Whenever I have friends to dinner, especially those who don’t know me very well, I tidy up before they arrive. It sometimes seems ironic to me that I tidy up the most for those I know the least. Almost as if something in me recognizes that the way I present my home plays a significant role in the development of new relationships; and is a powerful component of the overall impression I make.
Certainly, social psychology informs us that our social footprint extends a long way beyond our physical selves. In fact, it can be an interesting exercise to attempt to define the boundaries of our social identity. Most people would initially state that their identity stops where their skin stops. I.e. they are defined by the boundaries of their physical body. However, if someone is unlucky enough to lose a limb, surely they could still define themselves as a ‘complete person’. Thus, this definition is arguably lacking. In contrast, others may define their identity in terms of their sphere of influence and, as such, incorporate their homes, their work and their relationships into their self-definition. In some cultures, this far-reaching definition is deeply ingrained. For example, in Mexico, it is believed that a person is not truly dead unless they are forgotten by those who knew and loved them. This belief emphasizes the importance of defining one’s self in terms of one’s sphere of influence, and not merely as a physical being.
We all know that it is important, arguably vital, to spend time cultivating positive relationships with our colleagues and with our students. It is also important that we recognize that these relationships exist in a wider realm than the direct communication that occurs between two living and breathing bodies. Just as we exist in a wider context of influence, so too do our relationships with others. For example, we all know how important it is to take an interest in our students as a means of nurturing positive platforms for learning. It is important to note that ‘taking an interest in a student’ when standing over them, or when sitting behind a desk, is going to have a different impact to taking an interest when standing or sitting on equal terms. Similarly, a team building activity or brain break is going to have much more impact on a class when delivered in a semi-circle, where everyone can see each other, than when delivered in a room where the students can only see the teacher and the back of the person in front.
I recently read an interesting article by journalist and teacher, Mark Phillips, who stated that he had been surprised to find that suggestions he had made to a colleague for classroom team building had fallen flat (published in Edutopia, 2014). Everything became clear when he visited his colleague’s classroom and found it was housed in a dark and foreboding basement. He suggested that the teacher and students invested time in creating a more positive physical environment. One that reflected the positive and engaged class they were in search of. The teacher and students took his suggestions on board whole heartedly and decorated the room with new paint and lots of ‘homely’ touches. The teacher happily reported a significant change in the class in terms of their increased cohesiveness and engagement in learning. This story acts as a great example of how important it is to pay attention to the physical context for both social and academic learning.
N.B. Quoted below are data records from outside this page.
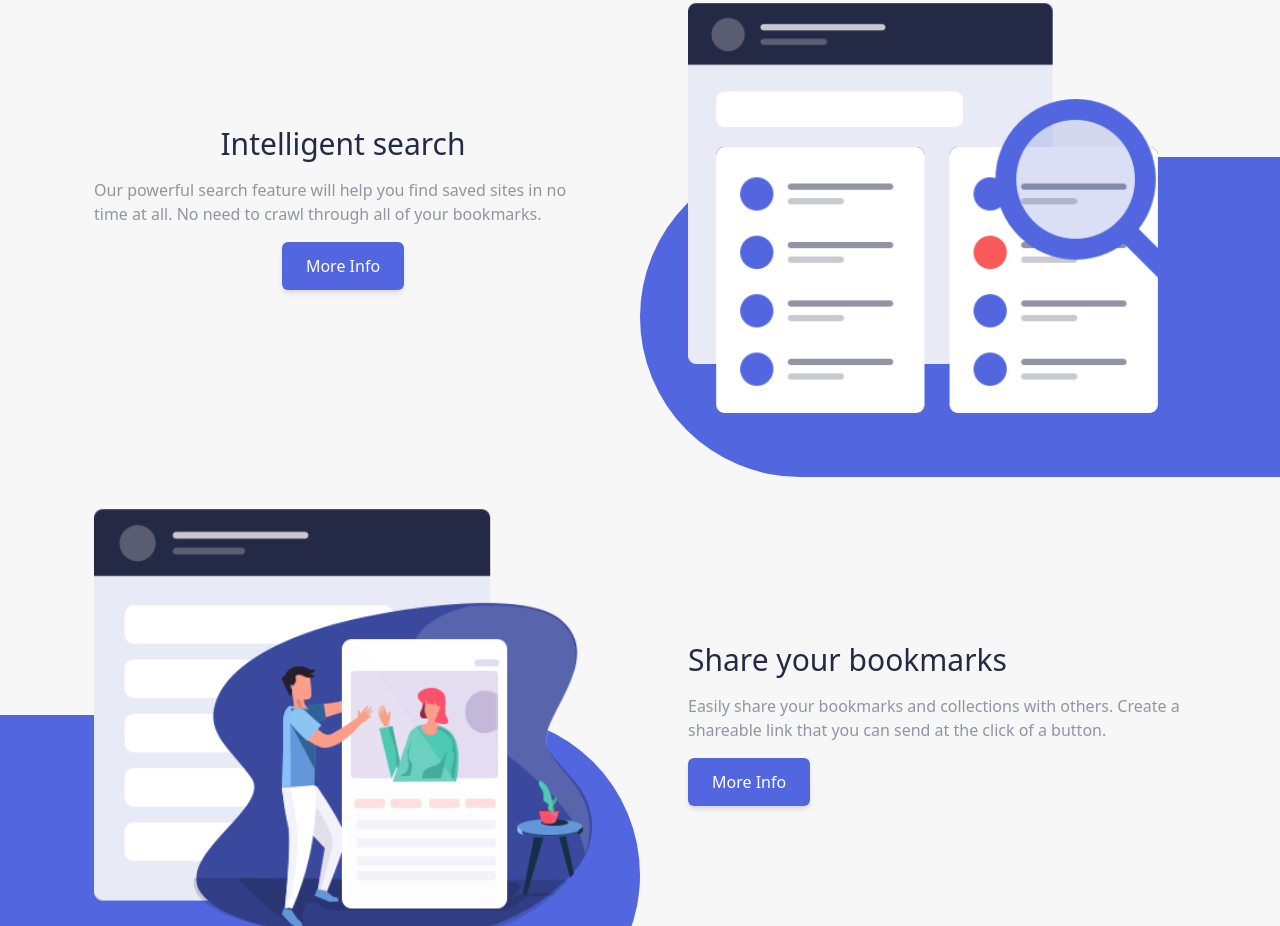
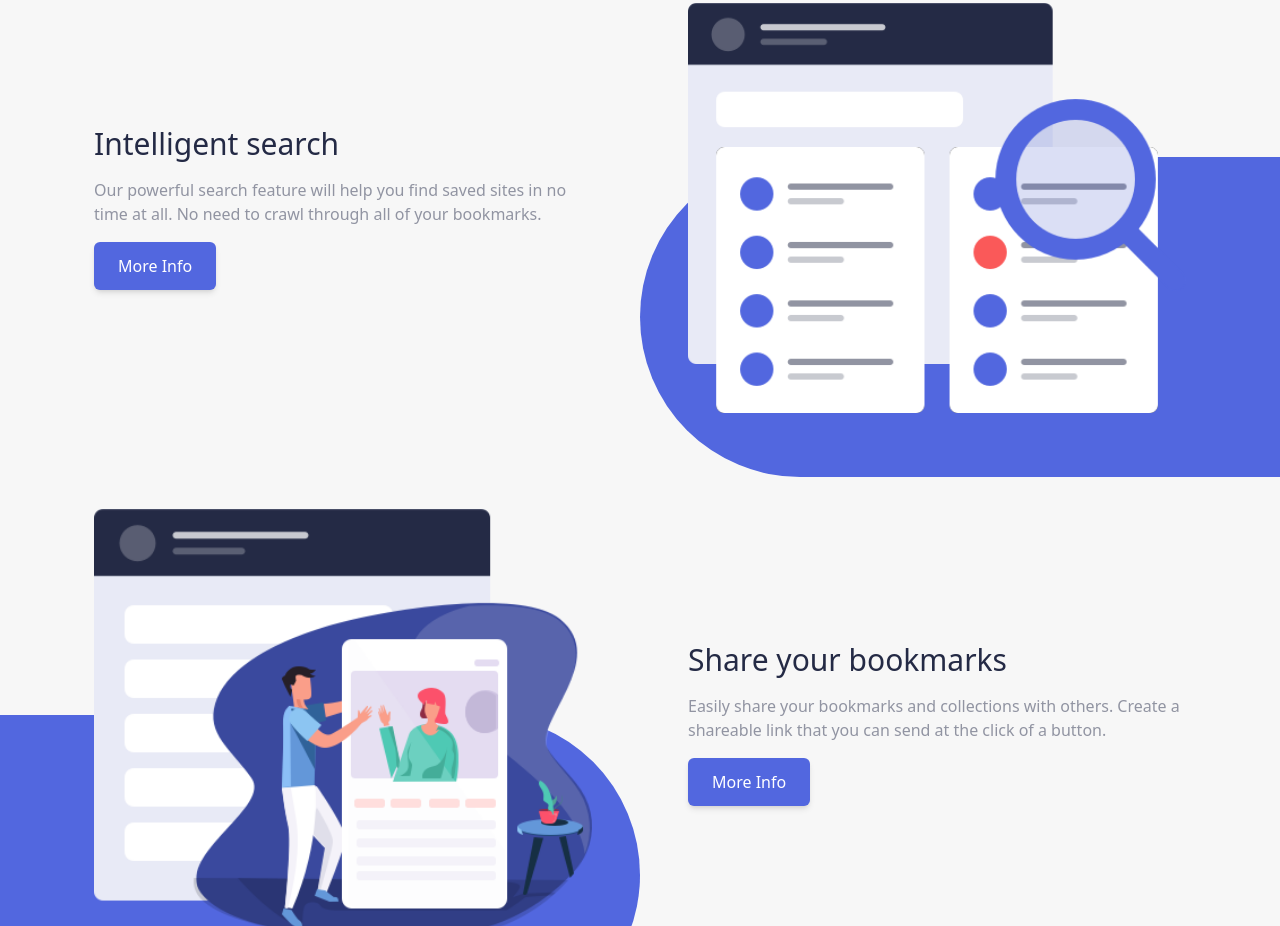
Before and after one commit to harsh021102/Modern-Landing-Page.github.io, a website: page index.html in a window 1280 px wide. Shown: the part 1654-2580 px from the top of the page. Drawn offline with Linux system fonts and the light colour scheme.

Commit message:
minor change

```diff
--- a/index.html
+++ b/index.html
@@ -107,7 +107,7 @@
                         alt="">
                 </div>
                 <!-- Content -->
-                <div class="flex flex-1 flex-col items-start lg:items-center">
+                <div class="flex flex-1 flex-col items-center lg:items-start">
                     <h1 class="text-3xl text-bookmark-blue">Intelligent search</h1>
                     <p class="text-bookmark-grey my-4 text-center lg:text-left sm:w-3/4 lg:w-full">
                         Our powerful search feature will help you find saved sites in no time at all. No need to crawl
```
It also acts as a great reminder of how effective it is to involve the students in the process of creating a positive environment – and therefore extending their shared social identity into the classroom setting.
I have always found the idea of ‘accept me as I am’ very comforting. As a working mother with three active children and plenty of clutter, there sometimes seems little room to move in our home. However, perhaps this saying is lost in the larger consideration of what “I am” actually means. Most of us may well benefit from greater self-acceptance of ourselves. However, we also need to be mindful of how impossible it is to separate ‘ourselves’ from every detail of our environment.
Dr Helen Street is an education consultant, co-creator and chair of The Positive Schools Initiative.